As it stands, BT and EE own 45 percent of the "immediately useable" UK spectrum, which is mobile connectivity that can be deployed right away. Vodafone has 28 percent, while O2 and Three own 15 percent and 12 percent respectively. Regardless of what happens in the auction next year, BT and EE's share of useable spectrum will fall from 45 percent to 42 percent as a result of Ofcom's block.
The good news for BT and EE is that there won't be any limits placed on the 3.4 GHz band. That's because this part of the spectrum can't immediately be deployed and is earmarked for the development of 5G services. The idea is to let operators acquire spectrum early so they can begin advancing and testing the next standard in mobile networking.
In a statement, EE said that the block is unwarranted: "While we don't agree that competition measures should be introduced for this auction, we will now examine Ofcom's detailed proposal carefully and respond to the consultation. We are unique in our ambition to expand 4G coverage to 95% of the UK's landmass by 2020, further than any other UK network has done, and will continue to use our spectrum and network to ensure UK consumers benefit from being at mobile technology's leading edge."
Although Ofcom first announced plans for the auction in November 2014, the process has been beset by delays. The original plan was to sell off the bands in late 2015, early 2016 but when Three owner Hutchison Whampoa tried (but ultimately failed) to buy O2, the auction was delayed again.
Three, which has pushed for spectrum caps for all providers in the past, had this to say:
"Ofcom exists to promote competition and protect consumers but it has once again shown it is not willing to make the big decisions needed to deliver the best outcome for the UK. It has allowed BT and Vodafone to stockpile valuable mobile airwaves and put genuine choice for consumers at risk. It made empty promises to the European Commission that it would tackle this issue but it doesn't have the courage to do so.
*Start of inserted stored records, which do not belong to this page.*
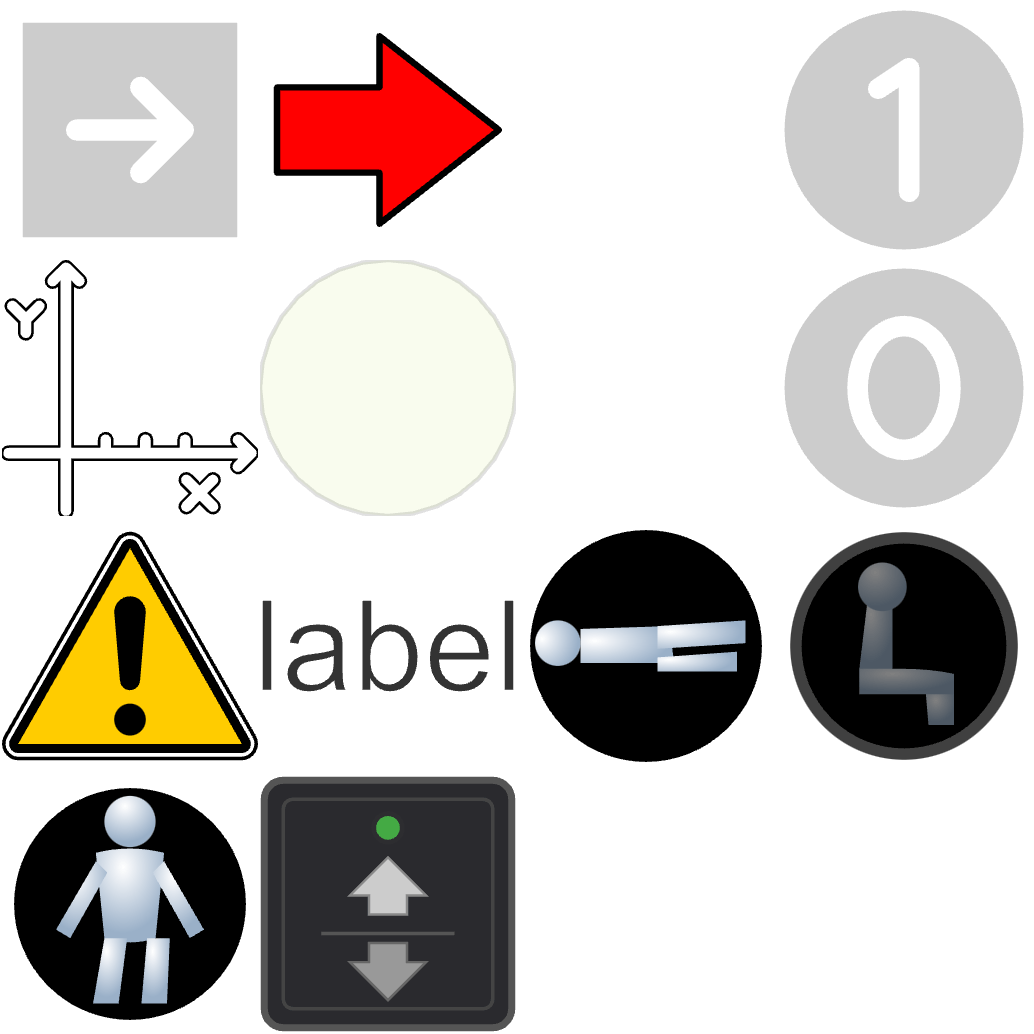
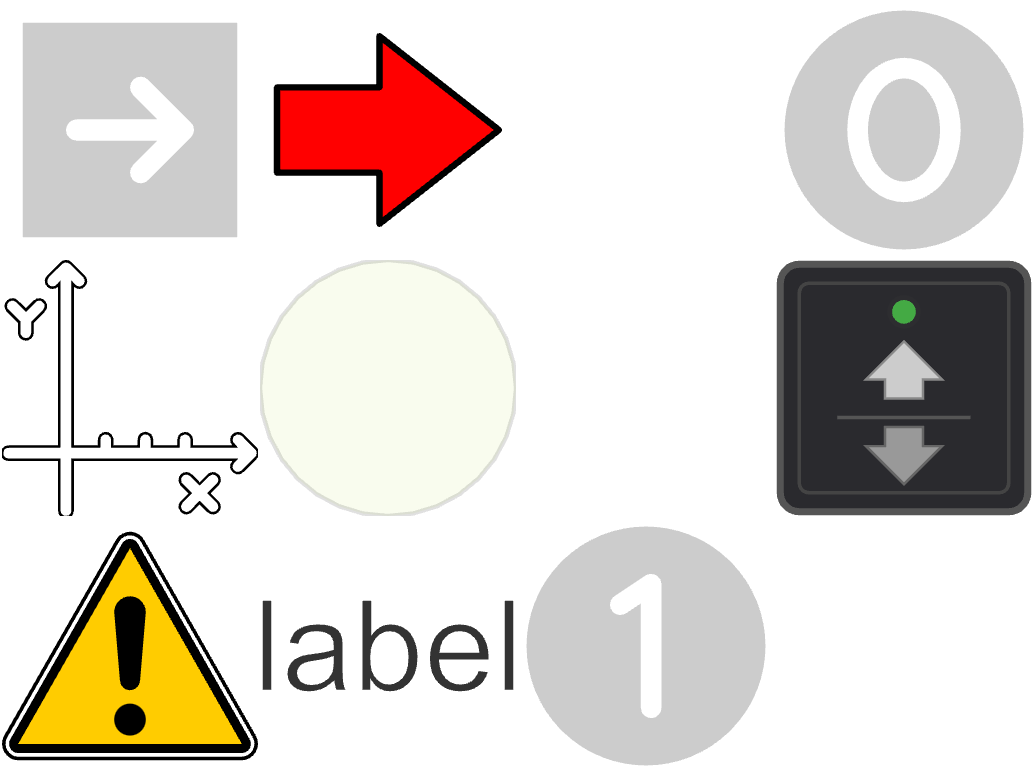
fix: show underlying arrows in debug points + fix decor point rotation

diff --git a/packages/ui/world/src/components/Decor.tsx b/packages/ui/world/src/components/Decor.tsx
@@ -182,13 +182,8 @@ export default function Decor() {
           return decor.meta;
         }
       },
-      getDecorPointImgKey(d) {
+      getDecorImgKey(d) {
         if (d.type === "quad" || d.type === "point") return d.meta.img ?? decorKeyFallback;
-
-        const meta = d.meta;
-        if (meta.do === "sit") return "sit-circled";
-        if (meta.do === "stand") return "stand-circled";
-        if (meta.do === "lie") return "lie-circled";
         return decorKeyFallback;
       },
       hasInstance(decor) {
@@ -260,7 +255,7 @@ export default function Decor() {
           if (!state.hasInstance(item)) {
             continue;
           }
-          const imgKey = state.getDecorPointImgKey(item);
+          const imgKey = state.getDecorImgKey(item);
           const entry = w.sheets.decor[imgKey] as DecorSheetEntry | undefined;
           if (!entry) {
             warn(`decor "${imgKey}" not found in sheets.json`);
@@ -301,7 +296,7 @@ export default function Decor() {
             continue;
           }
 
-          const imgKey = state.getDecorPointImgKey(decor);
+          const imgKey = state.getDecorImgKey(decor);
           const entry = w.sheets.decor[imgKey];
           if (!entry) {
             instanceId++;
@@ -349,7 +344,7 @@ export default function Decor() {
             // 🔔 fixed width/height independent of scale in MapEdit
             const pw = entry.originalWidth * sguToWorldScale;
             const ph = entry.originalHeight * sguToWorldScale;
-            const angle = (decor.orient - 90) * (Math.PI / 180);
+            const angle = decor.orient * (Math.PI / 180);
             const [cos, sin] = [Math.cos(angle), Math.sin(angle)];
             const [a, b, c, d] = [cos * pw, sin * pw, -sin * ph, cos * ph];
             // biome-ignore format: preserve newlines
@@ -492,7 +487,7 @@ export type State = {
   clearGrid(): void;
   create(def: Geomorph.DecorDef): Geomorph.Decor;
   decodeInstanceId(instanceId: number): Meta<Geomorph.GmRoomId> | null;
-  getDecorPointImgKey(decor: Geomorph.Decor): string;
+  getDecorImgKey(decor: Geomorph.Decor): string;
   ensureGmRoomId(d: Geomorph.Decor): Geomorph.GmRoomId | null;
   hasInstance(decor: Geomorph.Decor): boolean;
   /** Can only remove custom decor */

diff --git a/packages/ui/world/src/components/Debug.tsx b/packages/ui/world/src/components/Debug.tsx
@@ -135,7 +135,7 @@ export function Debug() {
         for (const gm of w.gms) {
           for (const decor of gm.decor) {
             if (decor.type !== "point" || decor.meta.on !== true) continue;
-            const imgKey = w.decor.getDecorPointImgKey(decor);
+            const imgKey = w.decor.getDecorImgKey(decor);
             const entry = w.sheets.decor[imgKey];
             if (!entry) {
               count++;
@@ -157,7 +157,7 @@ export function Debug() {
             (decorPointsGeo.getAttribute("uvTextureIds").array as Uint32Array)[count] = entry.sheetId;
             const pw = entry.originalWidth * sguToWorldScale;
             const ph = entry.originalHeight * sguToWorldScale;
-            const angle = (decor.orient - 90) * (Math.PI / 180);
+            const angle = decor.orient * (Math.PI / 180);
             const cos = Math.cos(angle),
               sin = Math.sin(angle);
             const a = cos * pw,

diff --git a/TODO.md b/TODO.md
@@ -19,7 +19,16 @@ w decor.byKey.test-decor-point
   - ✅ fix custom decor quad
     - no issue we need to use respective decor image
   - ✅ fix flipped decor
+  - ✅ can specify decor quad height via meta.h
+  - ✅ can pick decor quad
+    - 🔔 cuboid MUST not intersect other geometry else pick can be occluded
+  - 🚧 can render decor point via meta.shown
+    - ✅ can pick
+    - ✅ fix rotation
+    - fix flip
   - 🚧 render custom decor quads as separate instancedMesh
+    - need demo shell function
+  - Debug points can be picked
   - can remove custom decor
     - ❌ track gaps
 - can create colliders from decor rect/circle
"The mobile industry is failing customers and Ofcom has showed it has no interest in addressing that. A 30% cap on total spectrum ownership and a spectrum reservation for smaller operators are the only measures that will preserve competition for the benefit of UK mobile consumers."
When the 2.3 GHz allocation is made available, more carriers will be able to offer speeds of up to 450 Mbps. Newer iPhones and Samsung devices already cater for Cat 9 bands, but device makers are already beginning to include support for faster 4G in new devices as standard.